TASK ITEM – Where does the string "height" appear? Copy every line of the entries below that holds it.

RECORD SET –

···

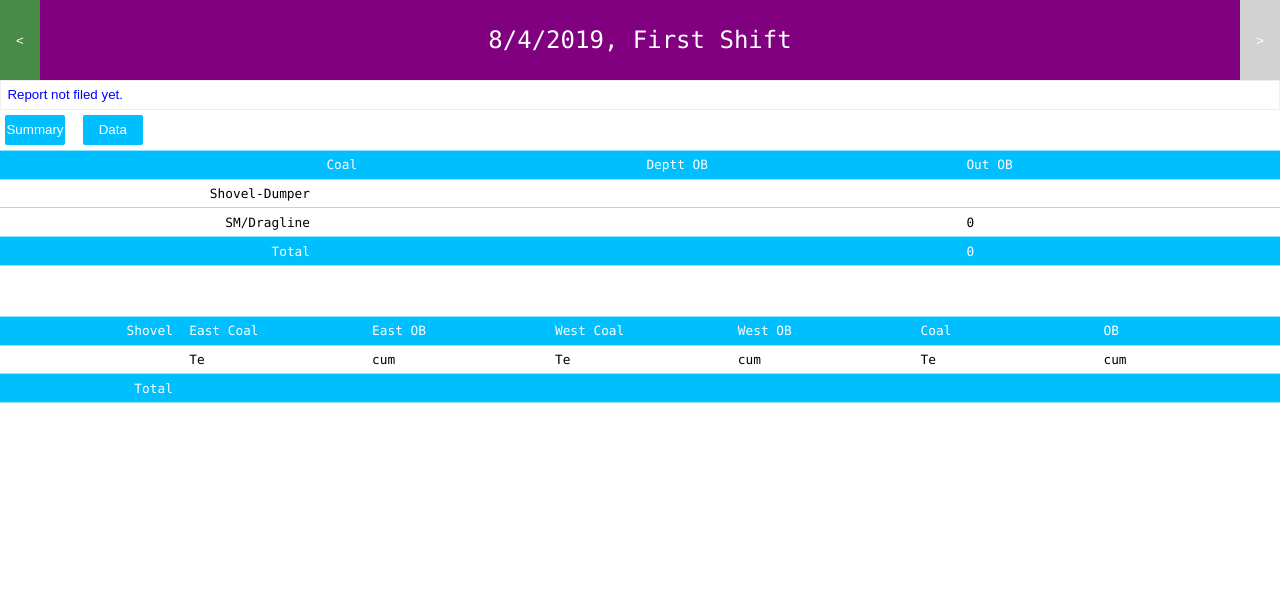
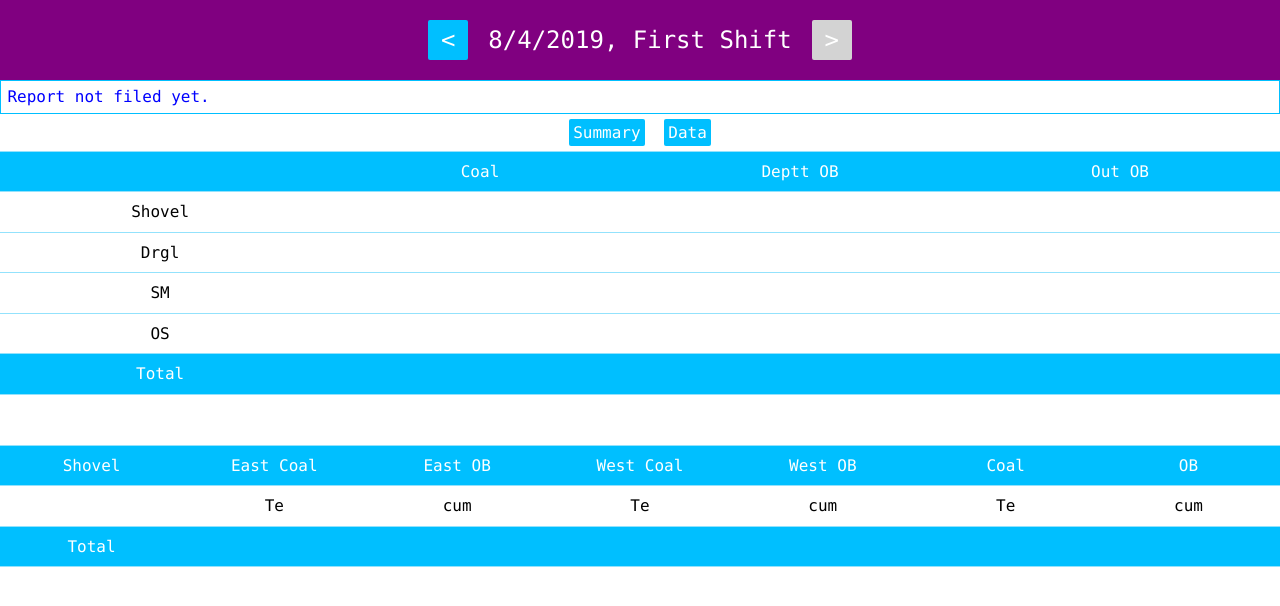
Before and after one commit to dchstats/dch-1, a PHP site: page /shift.html in a window 1280 px wide. Shown: the top 606 px of the page. Run offline with PHP 8.4, Linux system fonts and the light colour scheme; data that the repository does not hold is empty; some libraries are stand-ins or nearby versions.

Commit message:
summary table bug fixed

```diff
--- a/shift.css
+++ b/shift.css
@@ -3,6 +3,7 @@
 	border-collapse: collapse;
 	margin: 0;
 	padding: 0;
+	font:inherit;
 }
 
 body{
@@ -23,9 +24,10 @@ header {
 }
 
 header button{
-	width:40px;
+	width:3rem;
 	height: 100%;
 	margin: 0;
+	padding: 0;
 	border-radius:0;
 }
 
@@ -35,7 +37,7 @@ header button{
 
 #menu{
 	display: flex;
-	justify-content: space-between;
+	justify-content:center;
 }
 
 #debug{
@@ -62,7 +64,7 @@ input{
 	width:90%;
 	text-align:left;
 	padding:0.5vw;
-	border:1px solid rgb(241, 237, 237);
+	border:1px solid deepskyblue;
 	color:blue;
 }
 
@@ -85,9 +87,7 @@ tr.total-row{
 	color:white;
 }
 
-td{
-	padding:0.5vw;
-}
+
 
 
 
@@ -97,8 +97,7 @@ tr td:first-child{
 }
 
 button {
-	width: 60px;
-	height: 30px;
+	padding:0.5vh;
 	cursor: pointer;
 	background: deepskyblue;
 	margin:5px;
@@ -121,15 +120,16 @@ button:disabled {
 }
 
 .cancel-btn {
-	width: 20px;
-	height: 20px;
-	border-radius: 50%;
+	width: 1rem;
+	height: 1rem;
+	padding:0;
+	margin:0;
 }
 
 .shovel-buttons{
 	display:flex;
 	flex-wrap:wrap;
-	justify-content:space-evenly;
+	justify-content:center;
 }
 
 #east-shovels tr td:last-child{
@@ -150,6 +150,62 @@ width:40%
 width:40%;
 }
 
+#summary td{
+	text-align: center;
+}
+
+
+
 #shovel-summary tr td{
 width:20%
 }
+
+td{
+	padding:0.5rem 0;
+}
+
+#draglines tr td:nth-child(4){
+	display:none;
+}
+/* /////////////////////////////////////////////////////////////////////// */
+@media(min-width:768px){
+	body{
+		font-size:1rem;
+	}
+
+header {
+	justify-content: center;
+}
+
+header button{
+	width:40px;
+	height:40px;
+	margin: 20px;
+	border-radius:2px;
+	font-size:1.5rem;
+}
+
+input{
+	width:70%;
+}
+
+input.drg-hrs{
+	width:20%;
+}
+
+.section > p {
+	font-size:1.6rem;
+}
+
+td{
+	padding:0.8vw;
+}
+
+.cancel-btn {
+	width: 1.5rem;
+	height: 1.5rem;
+}
+
+
+
+}
--- a/shift.html
+++ b/shift.html
@@ -23,21 +23,18 @@
     </header>
     <nav>
         <div id="status">
-
             <input ng-model="status"></input>
         </div>
         <div id="menu">
-
             <div ng-show="debug" id="debug">
-                    [{{shift}}]
+                [{{shift}}]
                 <button ng-click="dummy()">dummy</button>
                 <button ng-click="module=2">Debug</button>
             </div>
             <div>
-                    <button ng-click="module=0">Summary</button>
-                    <button ng-click="module=1">Data</button>
+                <button ng-click="module=0">Summary</button>
+                <button ng-click="module=1">Data</button>
             </div>
-
         </div>
 
     </nav>
@@ -52,22 +49,35 @@
                     <td>Out OB</td>
                 </tr>
                 <tr class="data-row">
-                    <td>Shovel-Dumper</td>
+                    <td>Shovel</td>
                     <td>{{shovels_total.qty.coal}}</td>
                     <td>{{shovels_total.qty.ob}}</td>
+                    <td></td>
+                </tr>
+                <tr>
+                    <td>Drgl</td>
+                    <td></td>
+                    <td>{{draglines_total.solid_qty}}</td>
+                    <td></td>
+                </tr>
+                <tr>
+                    <td>SM</td>
+                    <td>{{surfaceMiners_total.data.prod}}</td>
+                    <td></td>
+                    <td></td>
+                </tr>
+
+                <tr>
+                    <td>OS</td>
+                    <td></td>
+                    <td></td>
                     <td>{{outsourcings_total.data.qty}}</td>
-                </tr>
-                <tr class="data-row">
-                    <td>SM/Dragline</td>
-                    <td>{{surfaceMiners_total.data.prod}}</td>
-                    <td>{{draglines_total.solid_qty+draglines_total.rehandling_qty}}</td>
-                    <td>0</td>
                 </tr>
                 <tr class="total-row">
                     <td>Total</td>
-                    <td>{{shovels_total.coal+surfaceMiners[0].data[2]}}</td>
-                    <td>{{shovels_total.ob+draglinesTotal.data[0]}}</td>
-                    <td>0</td>
+                    <td>{{shovels_total.qty.coal+surfaceMiners_total.data.prod}}</td>
+                    <td>{{shovels_total.qty.ob+draglines_total.solid_qty}}</td>
+                    <td>{{outsourcings_total.data.qty}}</td>
                 </tr>
             </table>
         </div>
```
Also changed, not shown: shift.js (+4 -3 lines).
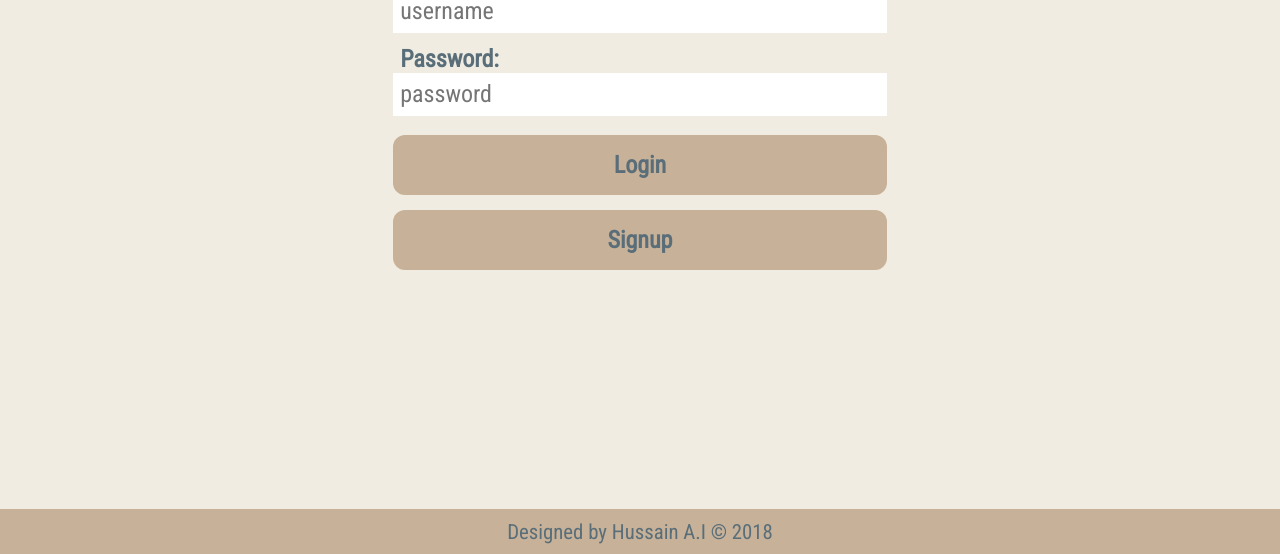
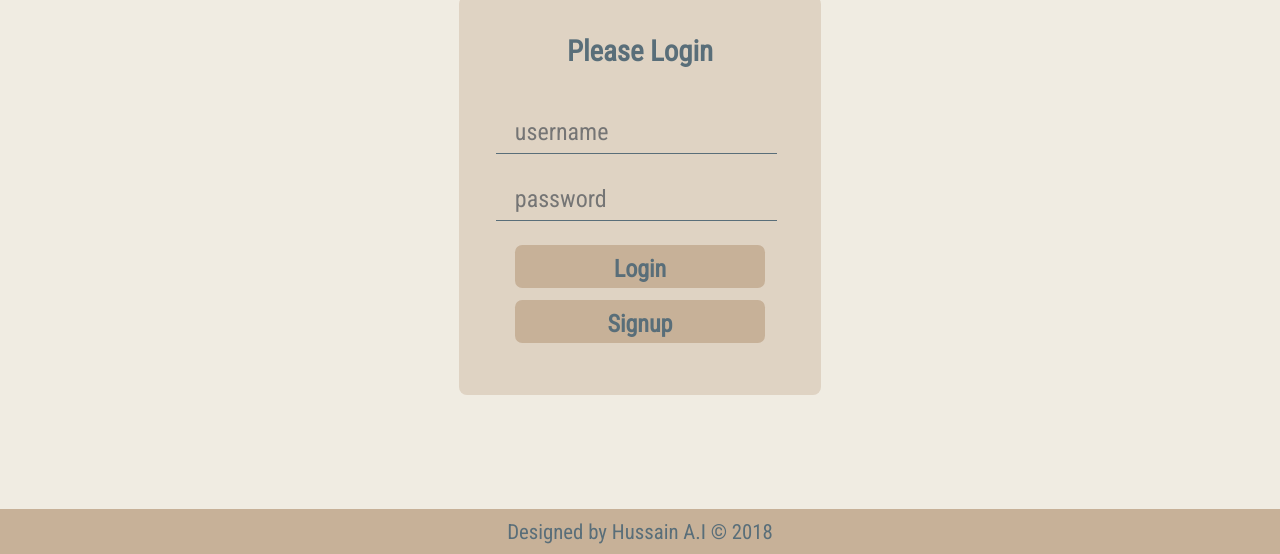
Before and after one commit to Daymorelah/orderMeal, a plain HTML site: page UI/html/loginPage.html in a window 1280 px wide. Shown: the part 246-800 px from the top of the page. Drawn offline with Linux system fonts and the light colour scheme.

Commit message:
[Chore #160365603] Implement feedback on login page

```diff
--- a/UI/css/loginPage.css
+++ b/UI/css/loginPage.css
@@ -29,8 +29,16 @@ body {
 nav{
   background: var(--primary);
 }
+#page-container {
+  display: flex;
+  justify-content: space-around;
+  align-items: center;
+  margin: auto;
+  width: 90%;
+  margin-bottom: 4em;
+}
 #form-container {
-  padding: 1em 0.5em;;
+  margin: 5vh 0;
 }
 #logo a {
   text-decoration: none;
@@ -45,40 +53,48 @@ nav{
 #header-text {
   text-align: center;
   margin-bottom: 1.8em;
+  text-transform: capitalize;
+}
+#header-text h1 {
+  font-size: 1.8em;
+}
+#login-form {
+  padding: 1.5em 0;
+  background: var(--primary-light);
+  border-radius: 8px;
 }
 #login-form h2 {
   text-transform: capitalize;
   text-align: center;
-  margin: 0.5em;
+  margin: 0.5em 0;
   font-size: 1.8em;
-  margin-bottom: 0.2em;
 }
-input, label {
-  width: 100%;
-  height: 1.8em;
+input {
+  width: 90%;
   border: none;
   outline: none;
-  padding: 0.3em;
+  padding: 0.3em 0.8em;;
   font-size: 1.5em;
-  margin-bottom: 0.5em;
+  margin: 0.5em;
   font-family: 'Roboto Condensed', sans-serif;
 }
-label {
-  text-align: left;
-  font-weight: 800;
+#username, #password {
+  background: none;
+  border-bottom: 1px solid var(--dark);
 }
 button {
   outline: none;
   border: none;
   background: var(--primary);
   color: var(--dark);
-  border-radius: 0.5em;
-  display: inline-block;
-  width: 100%;
+  border-radius: 0.3em;
+  display: block;
+  width: 80%;
   font-family: 'Roboto Condensed', sans-serif;
-  height: 2.5em;
-  padding: 0.5em;
-  margin: 0.3em 0;
+  height: 1.8em;
+  padding: 0.4em;
+  margin: 0.5em auto;
+  text-align: center;
   font-size: 1.5em;
   font-weight: 900;
   cursor: pointer;
@@ -88,28 +104,25 @@ button {
   background: var(--primary);
   font-size: 1.3em;
   padding: 0.5em;
+  position: fixed;
+  bottom: 0;
+  left: 0;
+  width: 100%;
 }
 #footer p {
   margin: 0;
 }
 
-@media screen and (min-height: 603px) {
-  #footer {
-    position: absolute;
-    bottom: 0;
-    width: 100%;
-  }
-}
 @media screen and (min-width: 360px) {
   #form-container {
-    width: 95%;
-    margin: auto;
+    width: 90%;
+    margin: 5vh auto;
   }
 }
 @media screen and (min-width: 420px) {
   #form-container {
-    width: 90%;
-    margin: auto;
+    width: 80%;
+    margin: 10vh auto;
   }
 }
 @media screen and (min-width: 480px) {
@@ -118,34 +131,49 @@ button {
     margin: auto;
   }
 }
-@media screen and (min-width: 590px) {
-  #form-container,
-  #login-form {
-    width: 80%;
-    margin: auto;
+@media screen and (min-width: 500px) {
+  #form-container {
+    width: 70%;
+    margin: 10vh auto;
   }
 }
-@media screen and (min-width: 720px) {
-  #header-text,
-  #login-form {
-    padding: 0 1.5em;
+@media screen and (min-width: 600px) {
+  #form-container {
+    width: 60%;
+    margin: 10vh auto;
+  }
+  form {
+    width: 95%;
+    margin: auto;
+    padding: 1em;
   }
 }
-@media screen and (min-width: 830px) {
+@media screen and (min-width: 710px) {
+  #form-container {
+    width: 55%;
+    margin: 10vh auto;
+  }
   #header-text {
     width: 80%;
     margin: auto;
   }
-  form {
-    width: 80%;
-    margin: auto;
-    padding: 1em;
+
+}
+@media screen and (min-width: 840px) {
+  #form-container {
+    width: 50%;
+    margin: 10vh auto;
   }
 }
-@media screen and (min-width: 1030px) {
-  #header-text,
-  #login-form {
-    width: 70%;
-    margin: auto;
+@media screen and (min-width: 1060px) {
+  #form-container {
+    width: 40%;
+    margin: 10vh auto;
   }
 }
+@media screen and (min-width: 1260px) {
+  #form-container {
+    width: 35%;
+    margin: 10vh auto;
+  }
+}
--- a/UI/html/loginPage.html
+++ b/UI/html/loginPage.html
@@ -18,20 +18,20 @@
     </nav>
   </header>
   <main>
+    <div id="page-container">
       <div id="form-container">
         <div id="header-text">
-        <h1>Lorem ipsum dolor sit amet consectetur.</h1>
+          <h1>welcome to the O-Meal app.</h1>
         </div>
         <div id="login-form">
           <h2>please login</h2>
           <form>
-          <label for="username">Username:</label>
             <input type="text" id="username" placeholder="username">
-          <label for="password">Password:</label>
             <input type="password" id="password" placeholder="password">
             <button id="login-button" type="submit">Login</button>
             <button id="signup-button" type="button">Signup</button>
           </form>
+        </div>
       </div>
     </div>
   </main>
```
Also changed, not shown: 1 other file. Lines whose indentation alone changed are shown as unchanged.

···

SOLUTION TO THIS PROBLEM –
 	height: 100%;
-	height: 30px;
-	height: 20px;
+	height: 1rem;
+	height:40px;
+	height: 1.5rem;
-  height: 1.8em;
-  height: 2.5em;
+  height: 1.8em;
-@media screen and (min-height: 603px) {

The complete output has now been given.